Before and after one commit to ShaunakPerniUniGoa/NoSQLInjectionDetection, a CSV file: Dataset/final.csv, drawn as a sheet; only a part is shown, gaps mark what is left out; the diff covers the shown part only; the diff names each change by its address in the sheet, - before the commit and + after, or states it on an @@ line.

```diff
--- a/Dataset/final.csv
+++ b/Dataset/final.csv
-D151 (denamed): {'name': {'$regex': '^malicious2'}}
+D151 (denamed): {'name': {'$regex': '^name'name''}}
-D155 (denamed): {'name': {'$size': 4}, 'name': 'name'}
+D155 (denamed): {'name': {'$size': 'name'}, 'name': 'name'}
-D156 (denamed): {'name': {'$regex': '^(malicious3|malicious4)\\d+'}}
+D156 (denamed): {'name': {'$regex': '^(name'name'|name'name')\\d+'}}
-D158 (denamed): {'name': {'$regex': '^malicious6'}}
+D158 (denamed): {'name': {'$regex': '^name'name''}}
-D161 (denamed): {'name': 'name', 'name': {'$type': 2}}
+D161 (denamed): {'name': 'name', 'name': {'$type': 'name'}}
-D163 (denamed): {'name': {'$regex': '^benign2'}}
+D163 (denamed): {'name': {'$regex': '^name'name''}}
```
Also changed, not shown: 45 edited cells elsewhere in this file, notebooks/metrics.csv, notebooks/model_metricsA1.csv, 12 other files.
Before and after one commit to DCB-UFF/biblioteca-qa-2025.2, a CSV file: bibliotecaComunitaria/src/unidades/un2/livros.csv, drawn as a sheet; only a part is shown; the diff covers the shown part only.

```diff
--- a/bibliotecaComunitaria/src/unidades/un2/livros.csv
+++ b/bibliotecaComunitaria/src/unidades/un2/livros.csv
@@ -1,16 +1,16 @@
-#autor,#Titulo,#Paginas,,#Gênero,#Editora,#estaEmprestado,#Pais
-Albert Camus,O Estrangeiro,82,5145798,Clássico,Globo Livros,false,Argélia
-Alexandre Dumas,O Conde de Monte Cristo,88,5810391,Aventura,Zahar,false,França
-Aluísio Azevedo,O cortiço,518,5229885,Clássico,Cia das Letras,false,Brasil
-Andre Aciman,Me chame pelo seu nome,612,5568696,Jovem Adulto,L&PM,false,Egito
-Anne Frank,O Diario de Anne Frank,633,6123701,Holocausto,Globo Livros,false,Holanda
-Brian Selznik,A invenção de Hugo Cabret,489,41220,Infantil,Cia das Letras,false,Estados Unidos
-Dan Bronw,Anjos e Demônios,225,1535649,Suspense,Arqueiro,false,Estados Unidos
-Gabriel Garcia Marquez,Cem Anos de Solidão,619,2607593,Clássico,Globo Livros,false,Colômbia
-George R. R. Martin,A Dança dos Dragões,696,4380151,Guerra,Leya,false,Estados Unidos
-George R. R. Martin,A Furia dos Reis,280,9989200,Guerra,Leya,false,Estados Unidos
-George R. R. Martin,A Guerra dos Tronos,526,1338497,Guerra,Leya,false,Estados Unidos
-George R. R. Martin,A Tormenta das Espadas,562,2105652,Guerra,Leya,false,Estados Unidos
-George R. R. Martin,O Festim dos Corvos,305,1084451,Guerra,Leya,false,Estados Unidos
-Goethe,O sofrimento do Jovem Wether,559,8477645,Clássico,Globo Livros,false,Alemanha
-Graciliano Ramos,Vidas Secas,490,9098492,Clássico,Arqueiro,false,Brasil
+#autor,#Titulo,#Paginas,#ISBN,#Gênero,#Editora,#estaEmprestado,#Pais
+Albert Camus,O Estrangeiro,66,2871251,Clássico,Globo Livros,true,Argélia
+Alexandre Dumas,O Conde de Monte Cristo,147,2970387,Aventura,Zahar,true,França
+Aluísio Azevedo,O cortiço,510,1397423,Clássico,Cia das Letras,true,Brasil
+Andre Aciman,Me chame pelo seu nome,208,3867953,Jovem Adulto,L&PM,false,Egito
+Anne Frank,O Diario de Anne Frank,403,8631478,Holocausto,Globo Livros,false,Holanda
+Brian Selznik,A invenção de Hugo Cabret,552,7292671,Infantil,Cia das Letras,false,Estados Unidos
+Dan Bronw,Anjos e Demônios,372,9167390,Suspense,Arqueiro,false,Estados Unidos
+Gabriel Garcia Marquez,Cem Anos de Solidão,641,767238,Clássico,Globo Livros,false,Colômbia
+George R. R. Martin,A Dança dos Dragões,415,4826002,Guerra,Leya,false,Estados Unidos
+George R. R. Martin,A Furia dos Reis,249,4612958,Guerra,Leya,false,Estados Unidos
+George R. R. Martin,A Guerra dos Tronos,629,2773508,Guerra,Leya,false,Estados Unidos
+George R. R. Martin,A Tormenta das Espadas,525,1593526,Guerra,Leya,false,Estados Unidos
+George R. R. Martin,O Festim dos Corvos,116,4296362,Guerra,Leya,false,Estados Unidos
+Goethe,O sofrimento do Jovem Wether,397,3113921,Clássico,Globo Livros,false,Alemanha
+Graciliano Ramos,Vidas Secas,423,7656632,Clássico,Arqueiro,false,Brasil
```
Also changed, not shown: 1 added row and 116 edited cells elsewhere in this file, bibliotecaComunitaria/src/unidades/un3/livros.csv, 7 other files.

**Exercise requirements:** Find the word "nome" in the entries, then copy out every line that has it.

**Exercise answer:**
-Andre Aciman,Me chame pelo seu nome,612,5568696,Jovem Adulto,L&PM,false,Egito
+Andre Aciman,Me chame pelo seu nome,208,3867953,Jovem Adulto,L&PM,false,Egito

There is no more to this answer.